Check out photos from the 2012 Triumph Tiger Explorer First Ride and see the new adventure touring motorcycle.
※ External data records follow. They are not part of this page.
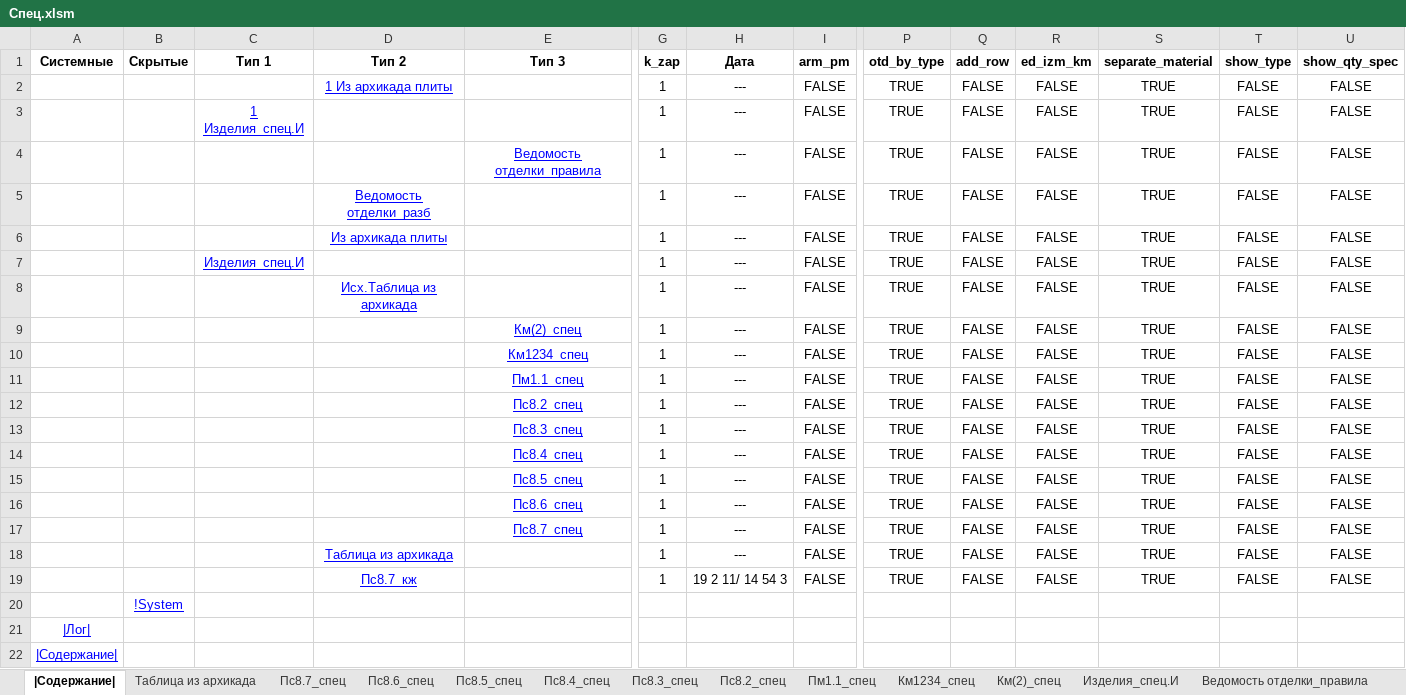
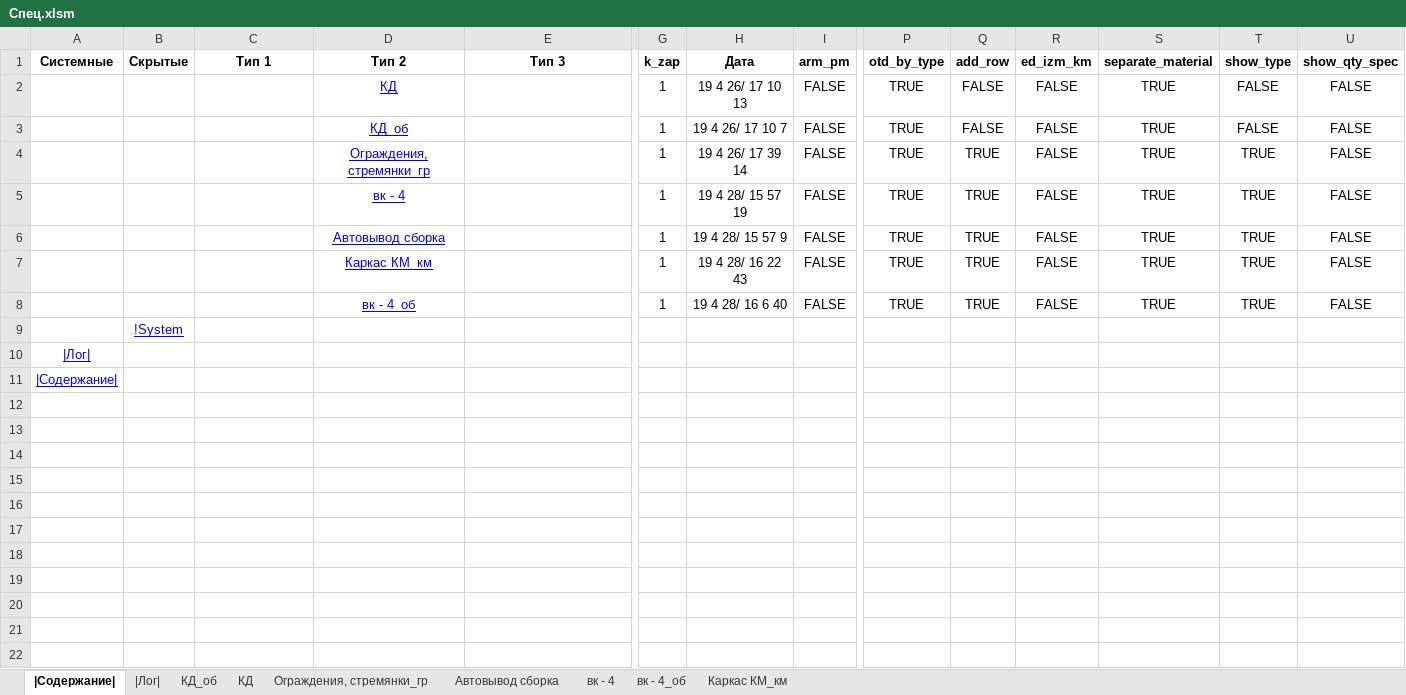
Before and after one commit to kuvbur/material-specification, an Excel workbook: Спец.xlsm, sheet |Содержание|, drawn as a sheet; only a part is shown, gaps mark what is left out; values as stored, in another font and other column widths than the file's, no borders; conditional formats not drawn; removed rows and columns are numbered as before the commit, all else as after; rows hold the shown columns only; the diff names each change by its address in the sheet, - before the commit and + after, or states it on an @@ line.

```diff
--- a/Спец.xlsm (sheet |Содержание|)
+++ b/Спец.xlsm (sheet |Содержание|)
-sheet tab: Таблица из архикада
-sheet tab: Пс8.7_спец
-sheet tab: Пс8.6_спец
-sheet tab: Пс8.5_спец
-sheet tab: Пс8.4_спец
-sheet tab: Пс8.3_спец
-sheet tab: Пс8.2_спец
-sheet tab: Пм1.1_спец
-sheet tab: Км1234_спец
-sheet tab: Км(2)_спец
-sheet tab: Изделия_спец.И
-sheet tab: Ведомость отделки_правила
+sheet tab: КД_об
+sheet tab: КД
+sheet tab: Ограждения, стремянки_гр
+sheet tab: Автовывод сборка
+sheet tab: вк - 4
+sheet tab: вк - 4_об
+sheet tab: Каркас КМ_км
-D2 (Тип 2): 1 Из архикада плиты
+D2 (Тип 2): КД
-H2 (Дата): ---
+H2 (Дата): 19 4 26/ 17 10 13
-row 3:  |  | 1 Изделия_спец.И |  |  | 1 | --- | FALSE | TRUE | FALSE | FALSE | TRUE | FALSE | FALSE
-row 4:  |  |  |  | Ведомость отделки_правила | 1 | --- | FALSE | TRUE | FALSE | FALSE | TRUE | FALSE | FALSE
-D3 (Тип 2): Ведомость отделки_разб
+D3 (Тип 2): КД_об
-H3 (Дата): ---
+H3 (Дата): 19 4 26/ 17 10 7
-D4 (Тип 2): Из архикада плиты
+D4 (Тип 2): Ограждения, стремянки_гр
-H4 (Дата): ---
+H4 (Дата): 19 4 26/ 17 39 14
-Q4:Q6 (add_row): FALSE
+Q4:Q6 (add_row): TRUE
-T4:T6 (show_type): FALSE
+T4:T6 (show_type): TRUE
-C5 (Тип 1): Изделия_спец.И
+C5 (Тип 1): (empty)
-D5 (Тип 2): (empty)
+D5 (Тип 2): вк - 4
-H5 (Дата): ---
+H5 (Дата): 19 4 28/ 15 57 19
-D6 (Тип 2): Исх.Таблица из архикада
+D6 (Тип 2): Автовывод сборка
-H6 (Дата): ---
+H6 (Дата): 19 4 28/ 15 57 9
-row 9:  |  |  |  | Км(2)_спец | 1 | --- | FALSE | TRUE | FALSE | FALSE | TRUE | FALSE | FALSE
-row 10:  |  |  |  | Км1234_спец | 1 | --- | FALSE | TRUE | FALSE | FALSE | TRUE | FALSE | FALSE
-row 11:  |  |  |  | Пм1.1_спец | 1 | --- | FALSE | TRUE | FALSE | FALSE | TRUE | FALSE | FALSE
-row 12:  |  |  |  | Пс8.2_спец | 1 | --- | FALSE | TRUE | FALSE | FALSE | TRUE | FALSE | FALSE
-row 13:  |  |  |  | Пс8.3_спец | 1 | --- | FALSE | TRUE | FALSE | FALSE | TRUE | FALSE | FALSE
-row 14:  |  |  |  | Пс8.4_спец | 1 | --- | FALSE | TRUE | FALSE | FALSE | TRUE | FALSE | FALSE
-row 15:  |  |  |  | Пс8.5_спец | 1 | --- | FALSE | TRUE | FALSE | FALSE | TRUE | FALSE | FALSE
-row 16:  |  |  |  | Пс8.6_спец | 1 | --- | FALSE | TRUE | FALSE | FALSE | TRUE | FALSE | FALSE
-row 17:  |  |  |  | Пс8.7_спец | 1 | --- | FALSE | TRUE | FALSE | FALSE | TRUE | FALSE | FALSE
-D7 (Тип 2): Таблица из архикада
+D7 (Тип 2): Каркас КМ_км
-H7 (Дата): ---
+H7 (Дата): 19 4 28/ 16 22 43
-Q7:Q8 (add_row): FALSE
+Q7:Q8 (add_row): TRUE
-T7:T8 (show_type): FALSE
+T7:T8 (show_type): TRUE
-D8 (Тип 2): Пс8.7_кж
+D8 (Тип 2): вк - 4_об
-H8 (Дата): 19 2 11/ 14 54 3
+H8 (Дата): 19 4 28/ 16 6 40
```
Also changed, not shown: sheet |Лог|, other sheet tabs, 28 other files.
Read more in the 2012 Triumph Tiger Explorer First Ride.

Slideshow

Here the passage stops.